Another time, I was sharing a room with a midget wrestler called Little Tokyo. This is what I did: we went to the bar, and I dropped two halcyons in his drink. Later, we went to a restaurant, and he passed out on the table.
So there he was, with his head on the table, and I called the waitress over and asked her to remove all the plates. After she’d taken all the stuff away, I picked Tokyo up – well, he was only about three foot – and dumped him on the table. At this point, I thought, “Bollocks” and was about to leave when two policemen walked in. I don’t know why I did it, but I went up to the police and said, “Excuse me, but I just ordered some food and this stranger came over and passed out on my table.” So (laughs) the police dragged him off the table, handcuffed him, threw him in a police car and took him down the cells (laughs). 

 You haven’t been on speaking terms with Davey Boyz Smith for a number of years now. What happened?

It was a lot of things. A lot of lies and things he was saying behind my back. For example, he called his parent, my auntie and uncle, and told them about all the drugs I was taking.
Another time, and I’m sure it was her, his wife Diana called All Japan and said, “I’m sorry. The Bulldogs can’t come, because Dynamite is dead. He’s been killed in a car crash.” Which was their attempt to screw up my deal with All Japan . . .
I haven’t spoken to that bastard since 1991. And I won’t again. I would rather hit him than speak to him. 

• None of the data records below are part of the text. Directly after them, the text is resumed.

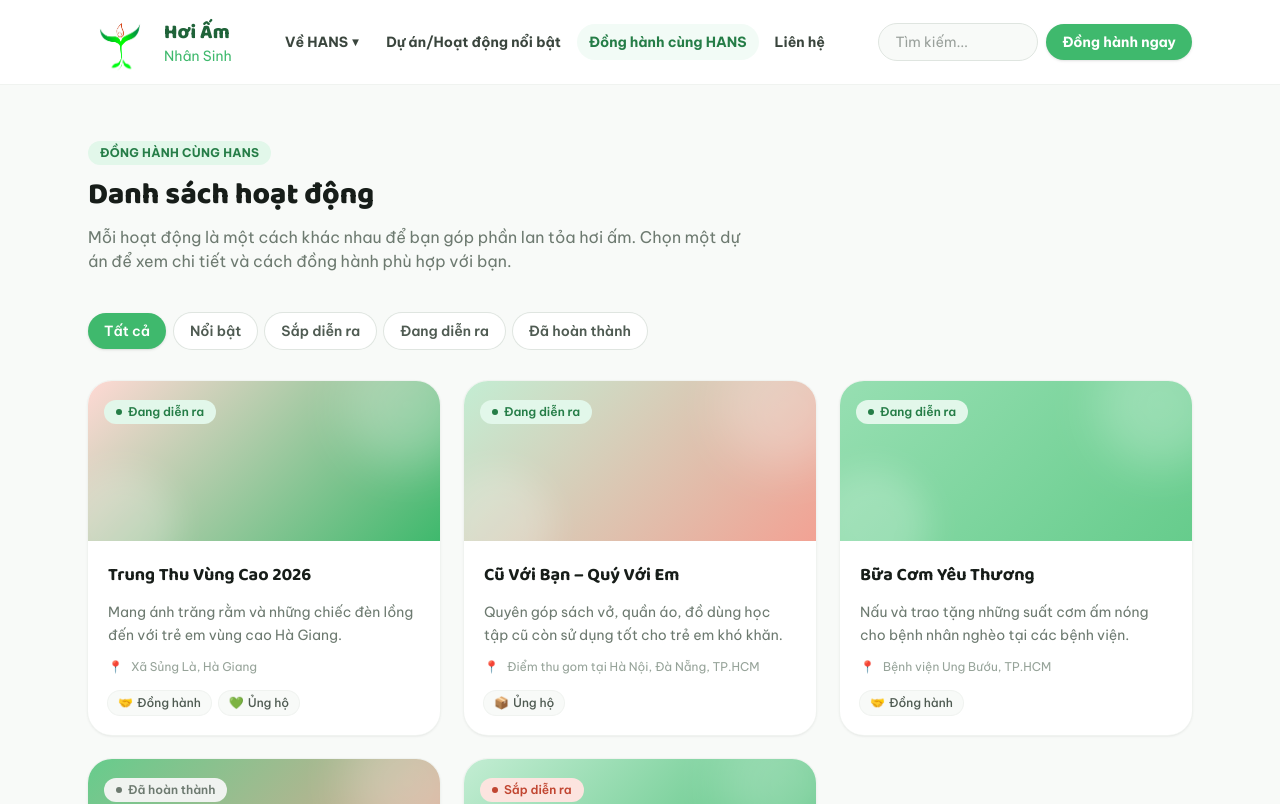
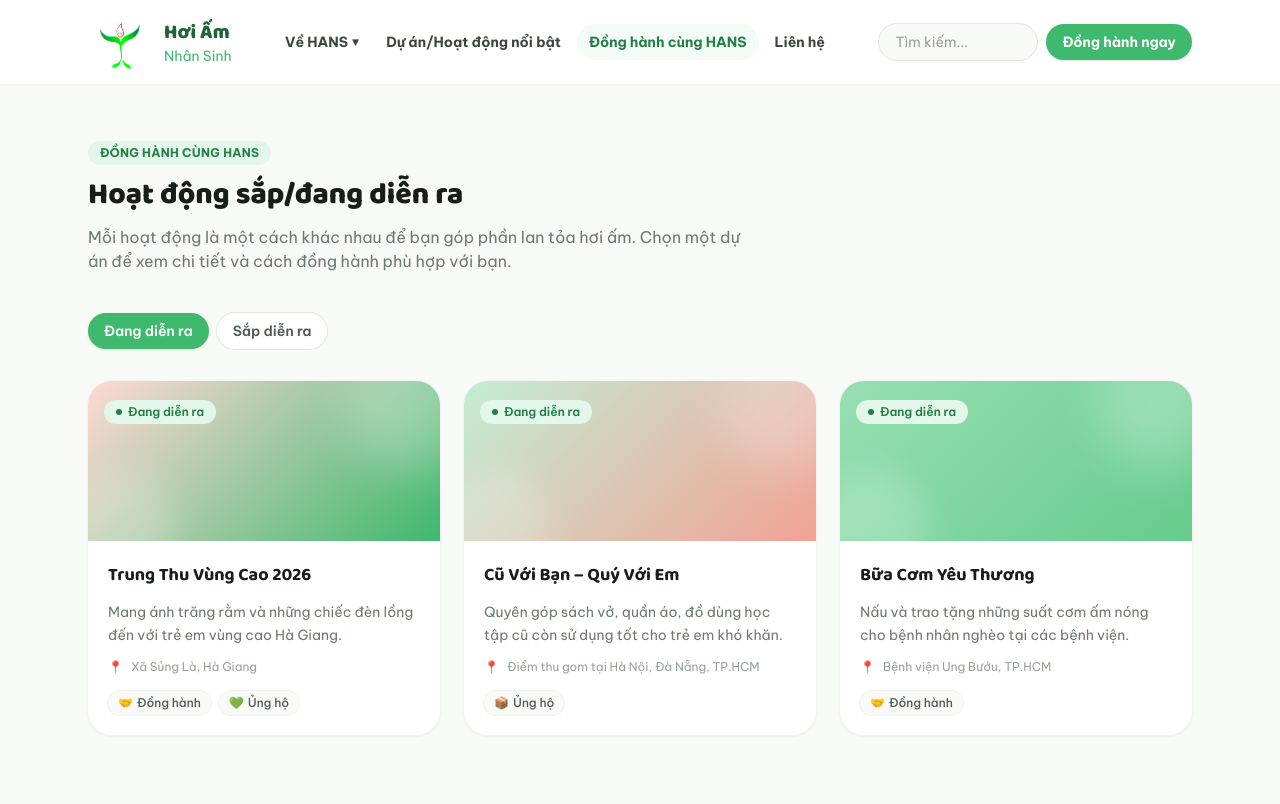
Before and after one commit to ChiNg-02/Website-Hans, a React (Vite) app: page /hoat-dong in a window 1280 px wide. Shown: the top 804 px of the page. Built offline with nearby package versions, Linux system fonts and the light colour scheme.

Commit message:
Xoa filter danh sach hoat dong

```diff
--- a/src/pages/activities/ActivityListing.tsx
+++ b/src/pages/activities/ActivityListing.tsx
@@ -8,18 +8,15 @@ import type { ActivityStatus } from "../../types/activity";
 type FilterKey = "all" | "featured" | ActivityStatus;
 
 const FILTERS: { key: FilterKey; label: string }[] = [
-  { key: "all", label: "Tất cả" },
-  { key: "featured", label: "Nổi bật" },
+  { key: "ongoing", label: "Đang diễn ra" },
   { key: "upcoming", label: "Sắp diễn ra" },
-  { key: "ongoing", label: "Đang diễn ra" },
-  { key: "past", label: "Đã hoàn thành" },
 ];
 
 export function ActivityListing() {
   const [searchParams, setSearchParams] = useSearchParams();
-  const filterParam = (searchParams.get("filter") as FilterKey) ?? "all";
+  const filterParam = (searchParams.get("filter") as FilterKey) ?? "ongoing";
   const [filter, setFilter] = useState<FilterKey>(
-    FILTERS.some((f) => f.key === filterParam) ? filterParam : "all",
+    FILTERS.some((f) => f.key === filterParam) ? filterParam : "ongoing",
   );
 
   const filtered = useMemo(() => {
@@ -37,7 +34,7 @@ export function ActivityListing() {
     <div className="mx-auto max-w-6xl px-4 py-14 sm:px-6">
       <SectionHeading
         eyebrow="Đồng hành cùng HANS"
-        title="Danh sách hoạt động"
+        title="Hoạt động sắp/đang diễn ra"
         description="Mỗi hoạt động là một cách khác nhau để bạn góp phần lan tỏa hơi ấm. Chọn một dự án để xem chi tiết và cách đồng hành phù hợp với bạn."
       />
 
```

 When you retired at Budokan Hall in December 1991, did you genuinely believe that you would never wrestle again?

Yes. Because of all my injuries and the pain I was in . . .
The only reason I came back in 1993 was because Giant Baba asked me to. He said, “Please Dynamite, come back, even if it’s only a few times.” So I agreed to it, and went back. But soon after I got there, I knew it wasn’t going to last. I finally told referee Joe Higuchi, “I’m not being funny but, after this tour, I have to retire. Please tell Baba, thank you for everything.” And that was that. 

 But you came back again, for Michinoku Pro Wrestling, in October 1996. I’ve seen that match and it’s safe to say you were struggling. At that time, you had to be telling yourself, “This REALLY is the end.”

Not half. That was definitely it. 

 What’s your quality of life like now?

I have good days and bad days. I’m pretty much bedridden. I’m paralysed from the waist down . . . my left foot looks like a golf club. So, I’m not walking. If I want to get off this bed, I’ve got to crawl. 

 With that in mind, consider this: were all the dangerous dives, all the bumps, all the knocking yourself out to have a great match every night . . .  was it all worth it?

I would say, yes. 

 So, if you had your time again, you wouldn’t do anything differently?

No. I wouldn’t change a thing. 


Because I loved wrestling, I loved the excitement, I loved my opponents, whether good or bad . . . really, and I mean this, I would do it all again.